◆ **What the exercise asks**: Check each line of the records below and collect those holding "from".
Dataset: Begin
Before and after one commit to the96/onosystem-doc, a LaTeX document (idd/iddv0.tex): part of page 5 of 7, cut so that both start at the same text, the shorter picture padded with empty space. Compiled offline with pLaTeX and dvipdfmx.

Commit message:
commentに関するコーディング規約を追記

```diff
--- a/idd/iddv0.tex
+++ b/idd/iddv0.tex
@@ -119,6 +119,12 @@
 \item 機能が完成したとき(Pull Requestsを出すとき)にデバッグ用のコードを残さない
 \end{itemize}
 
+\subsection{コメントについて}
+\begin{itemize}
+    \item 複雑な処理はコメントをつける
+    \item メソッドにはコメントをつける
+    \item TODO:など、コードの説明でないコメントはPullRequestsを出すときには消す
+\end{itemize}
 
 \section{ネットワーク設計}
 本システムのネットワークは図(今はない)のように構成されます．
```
Dataset: End
Dataset: Begin
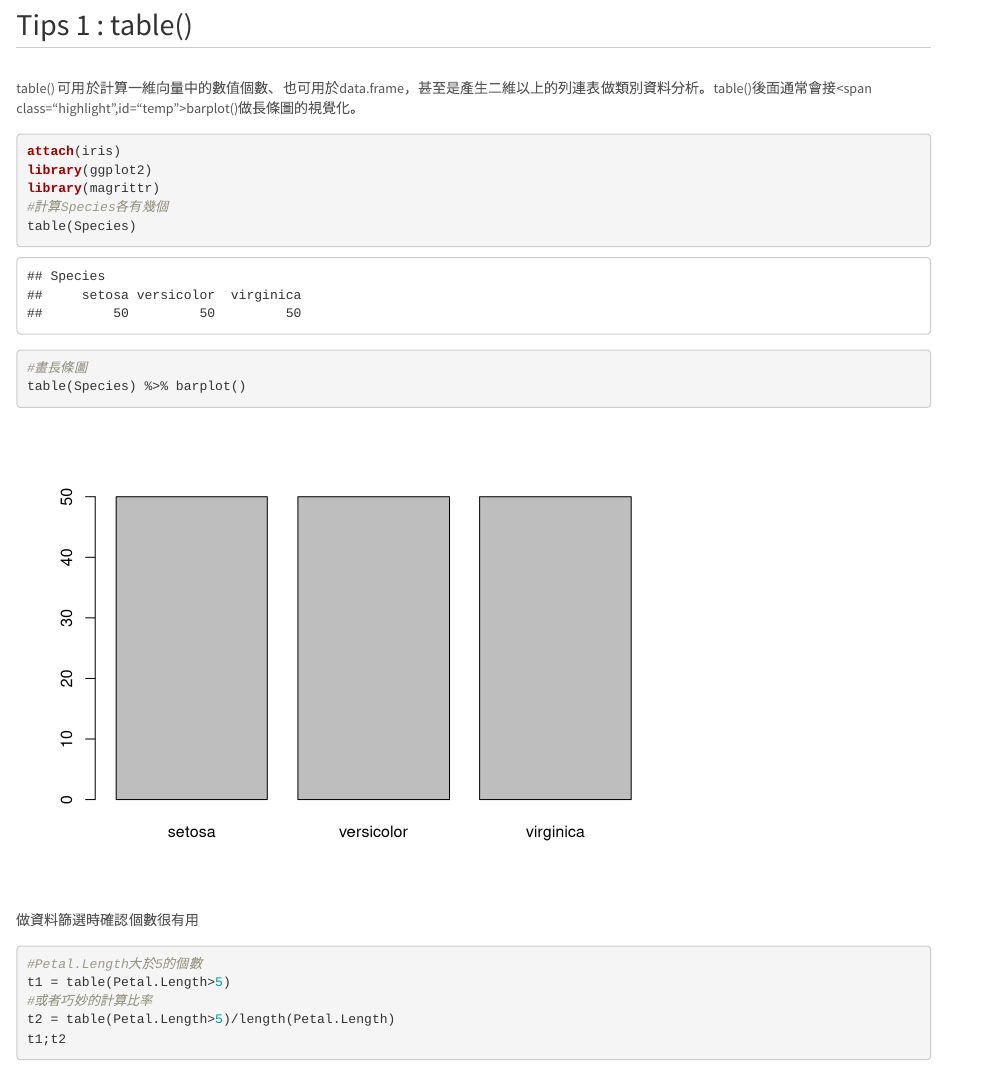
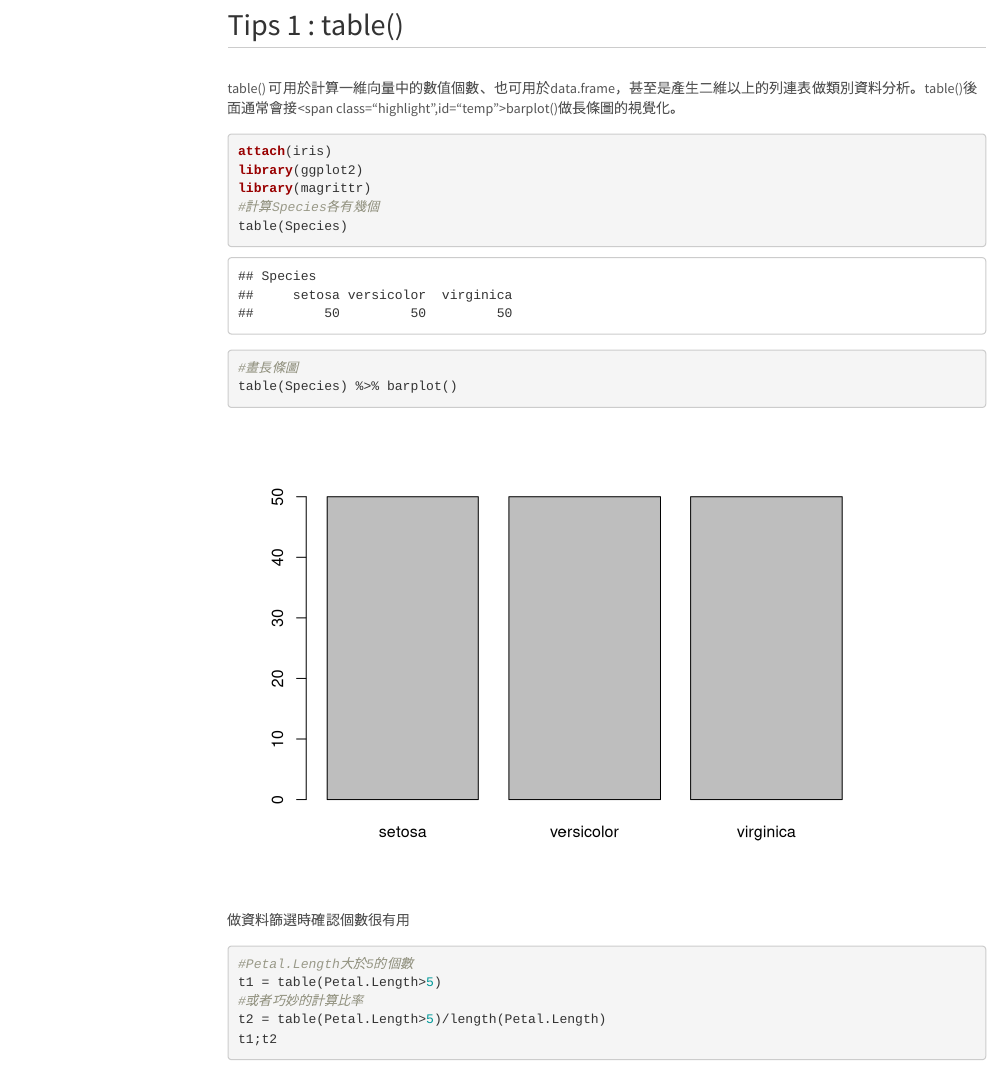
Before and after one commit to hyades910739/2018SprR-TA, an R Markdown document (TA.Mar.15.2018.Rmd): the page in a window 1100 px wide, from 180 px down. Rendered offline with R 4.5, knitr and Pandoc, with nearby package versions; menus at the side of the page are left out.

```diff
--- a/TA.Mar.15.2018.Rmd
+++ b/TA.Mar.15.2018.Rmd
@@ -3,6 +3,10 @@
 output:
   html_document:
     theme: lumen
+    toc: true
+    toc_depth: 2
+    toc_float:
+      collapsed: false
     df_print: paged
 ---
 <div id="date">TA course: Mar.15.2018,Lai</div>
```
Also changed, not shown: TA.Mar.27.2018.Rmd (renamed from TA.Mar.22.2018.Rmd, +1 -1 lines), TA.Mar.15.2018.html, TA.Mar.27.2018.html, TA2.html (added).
Dataset: End
◆ **Task solution**:
Before and after one commit to hyades910739/2018SprR-TA, an R Markdown document (TA.Mar.15.2018.Rmd): the page in a window 1100 px wide, from 180 px down. Rendered offline with R 4.5, knitr and Pandoc, with nearby package versions; menus at the side of the page are left out.
Also changed, not shown: TA.Mar.27.2018.Rmd (renamed from TA.Mar.22.2018.Rmd, +1 -1 lines), TA.Mar.15.2018.html, TA.Mar.27.2018.html, TA2.html (added).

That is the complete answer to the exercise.